Archived air points to more nitrous oxide from agriculture
A recent analysis of archived air samples from Tasmania and Antarctica confirm that an observed long-term rise in atmospheric nitrous oxide (N2O) levels is largely due to increased use of nitrogen-based fertilisers in agriculture.
Data from Australia’s Cape Grim air monitoring research station in north-west Tasmania has helped confirm that global fertiliser use is adding to nitrous oxide in the atmosphere.
N2O is a long-lived gas that contributes to both global warming and the thinning of the ozone layer.
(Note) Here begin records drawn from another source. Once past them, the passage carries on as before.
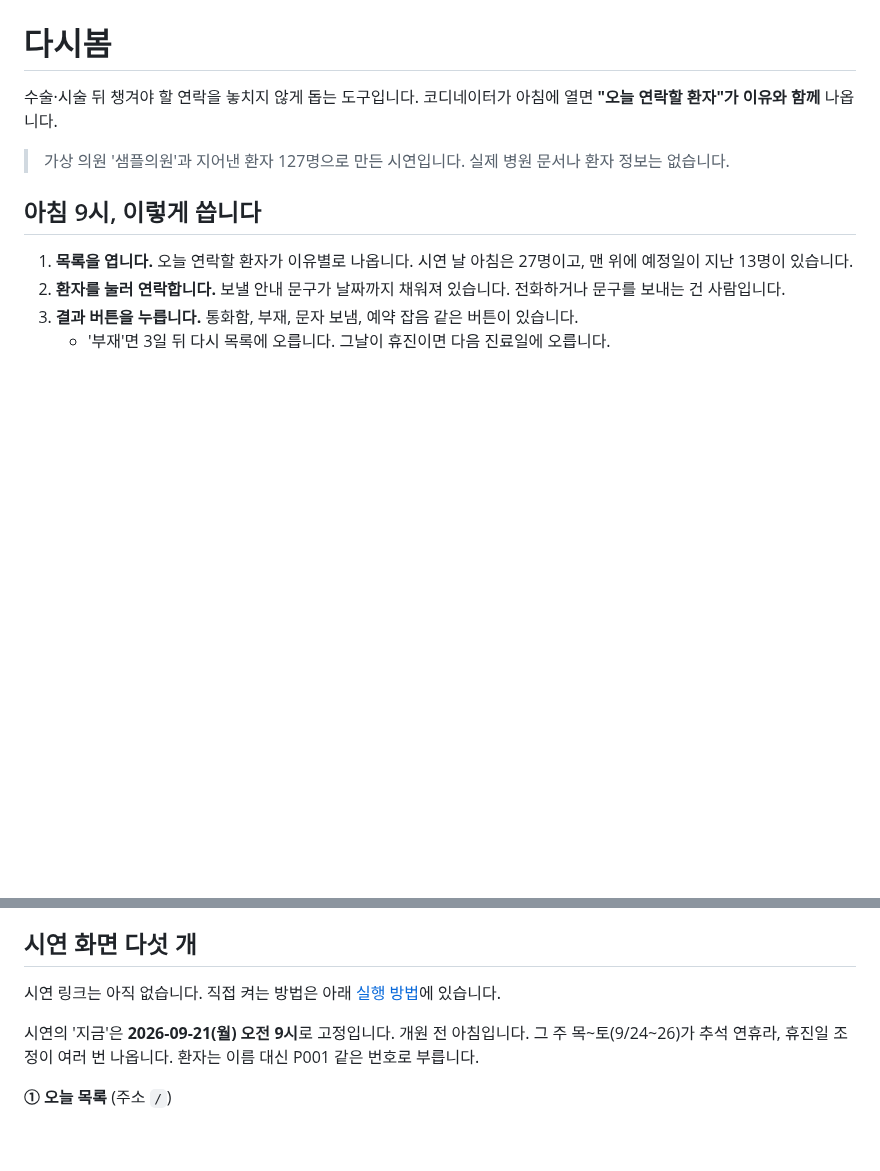
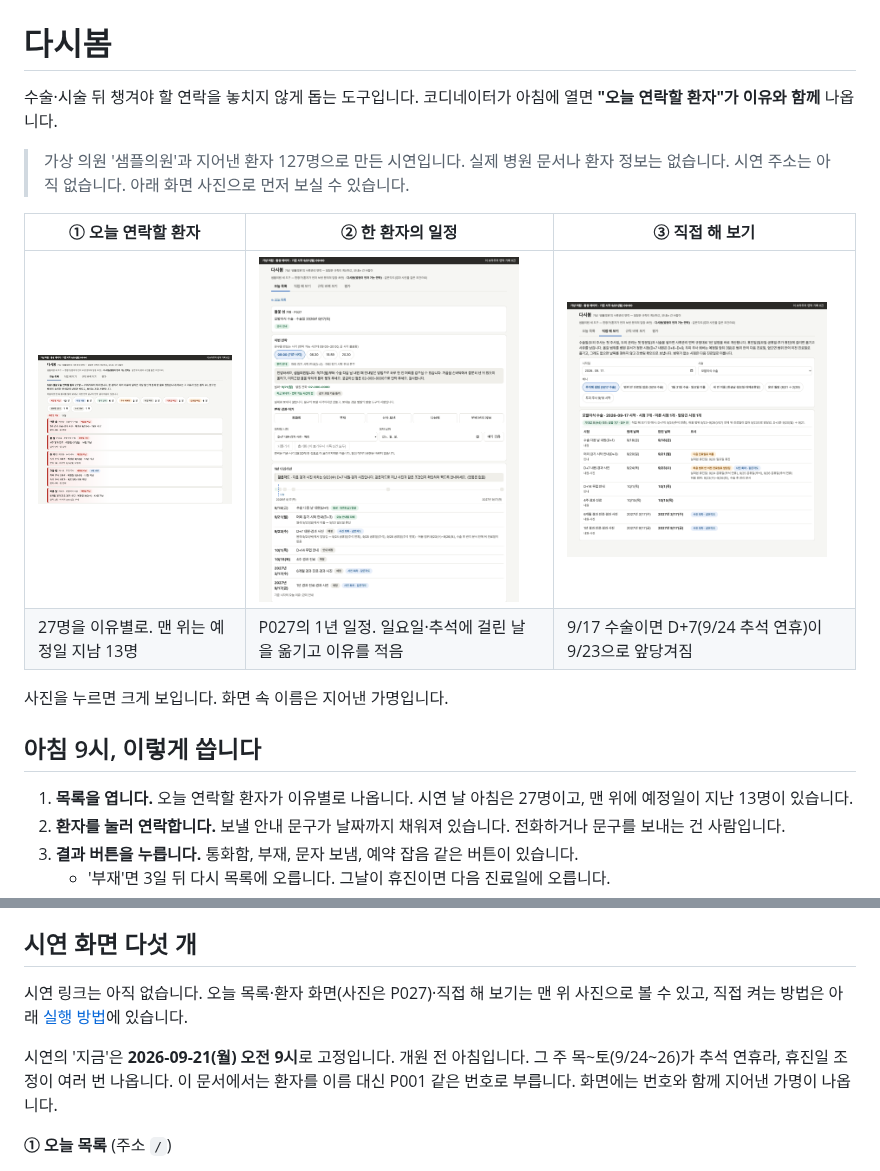
Before and after one commit to Min-heee/dasibom, a Markdown page: README.md, 2 parts joined by grey strips. Drawn GitHub-style; pictures changed too: docs/screens/1-today.png (added), docs/screens/2-timeline.png (added), docs/screens/3-try.png (added); blank space fills up the shorter version.

Commit message:
README: 맨 위에 화면 사진 추가(가상 의원·가명만)
시연 주소가 아직 없어 비개발자가 저장소를 열지 않고도 어떤 화면인지 보게 했다.
로컬 빌드를 새 브라우저 프로필로 1200px 폭에서 찍고 필요한 부분만 잘랐다.
사진 속 이름은 가상 의원 '샘플의원'과 지어낸 가명뿐이다.

Co-Authored-By: Claude Opus 5.5 <noreply@anthropic.com>

```diff
--- a/README.md
+++ b/README.md
@@ -4,6 +4,14 @@
 코디네이터가 아침에 열면 **"오늘 연락할 환자"가 이유와 함께** 나옵니다.
 
 > 가상 의원 '샘플의원'과 지어낸 환자 127명으로 만든 시연입니다. 실제 병원 문서나 환자 정보는 없습니다.
+> 시연 주소는 아직 없습니다. 아래 화면 사진으로 먼저 보실 수 있습니다.
+
+| ① 오늘 연락할 환자 | ② 한 환자의 일정 | ③ 직접 해 보기 |
+|---|---|---|
+| [<img src="docs/screens/1-today.png" width="260" alt="오늘 연락할 환자 목록 화면">](docs/screens/1-today.png) | [<img src="docs/screens/2-timeline.png" width="260" alt="환자 P027의 이번 연락 문구와 1년 타임라인 화면">](docs/screens/2-timeline.png) | [<img src="docs/screens/3-try.png" width="260" alt="9/17 수술일로 1년 일정을 계산한 화면">](docs/screens/3-try.png) |
+| 27명을 이유별로. 맨 위는 예정일 지남 13명 | P027의 1년 일정. 일요일·추석에 걸린 날을 옮기고 이유를 적음 | 9/17 수술이면 D+7(9/24 추석 연휴)이 9/23으로 앞당겨짐 |
+
+사진을 누르면 크게 보입니다. 화면 속 이름은 지어낸 가명입니다.
 
 ## 아침 9시, 이렇게 씁니다
 
@@ -76,11 +84,11 @@
 
 ## 시연 화면 다섯 개
 
-시연 링크는 아직 없습니다. 직접 켜는 방법은 아래 [실행 방법](#실행-방법)에 있습니다.
+시연 링크는 아직 없습니다. 오늘 목록·환자 화면(사진은 P027)·직접 해 보기는 맨 위 사진으로 볼 수 있고, 직접 켜는 방법은 아래 [실행 방법](#실행-방법)에 있습니다.
 
 시연의 '지금'은 **2026-09-21(월) 오전 9시**로 고정입니다. 개원 전 아침입니다.
 그 주 목~토(9/24~26)가 추석 연휴라, 휴진일 조정이 여러 번 나옵니다.
-환자는 이름 대신 P001 같은 번호로 부릅니다.
+이 문서에서는 환자를 이름 대신 P001 같은 번호로 부릅니다. 화면에는 번호와 함께 지어낸 가명이 나옵니다.
 
 **① 오늘 목록** (주소 `/`)
 
```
It is produced naturally by microbial activity in soils and the oceans as well as by agriculture.
Scientists had already measured a 20 per cent increase in atmospheric N2O since 1750. The new analysis, just published in the journal Nature Geoscience is drawn from atmospheric sampling at the Cape Grim Baseline Air Pollution Station, Tasmania, as well as air extracted from the Antarctic ice sheet over the period 1940–2005.
Its significance, says co-author CSIRO’s Dr David Etheridge, will be its contribution to the development of emissions protocols as countries step up their monitoring of gases contributing to global warming and ozone depletion.
Dr Etheridge said that through analysis of the different forms of the nitrogen and oxygen atoms (known as isotopes) that comprise the gas, researchers were able to determine that the increase of nitrous oxide was largely from agricultural sources.
‘Through these measurements and a close analysis of the record, we can also see seasonal cycles in nitrous oxide’s isotopic composition, as well as large year-to-year variations and long-term trends,’ he said.
He said the unique record of seasonal cycles allowed scientists to trace the production and loss of N2O, from its origins in the ocean and soils to its movement through the stratosphere where it contributes to breaking down ozone.
‘Until now the balance between the stratospheric sink and the oceanic source of nitrous oxide has been a key uncertainty in understanding nitrous oxide variations at the Earth's surface.
‘This new evidence of the nitrous oxide budget allows us to better predict its future changes – and therefore its impacts on climate and stratospheric ozone depletion – for different scenarios of fertiliser use in support of rising populations and increased production for bio-energy.’
Dr Etheridge said the record demonstrates the value of Australia’s investment, through CSIRO and the Bureau of Meteorology, in a world-class atmospheric monitoring station at Cape Grim since the 1970s, including the establishment of an air archive, which can be retrospectively measured as new technologies are developed.
This resource is complemented by the Australian Antarctic Division’s glaciology program, which has been able to access a natural archive of the past atmosphere at its primary drilling site at Law Dome, Antarctica.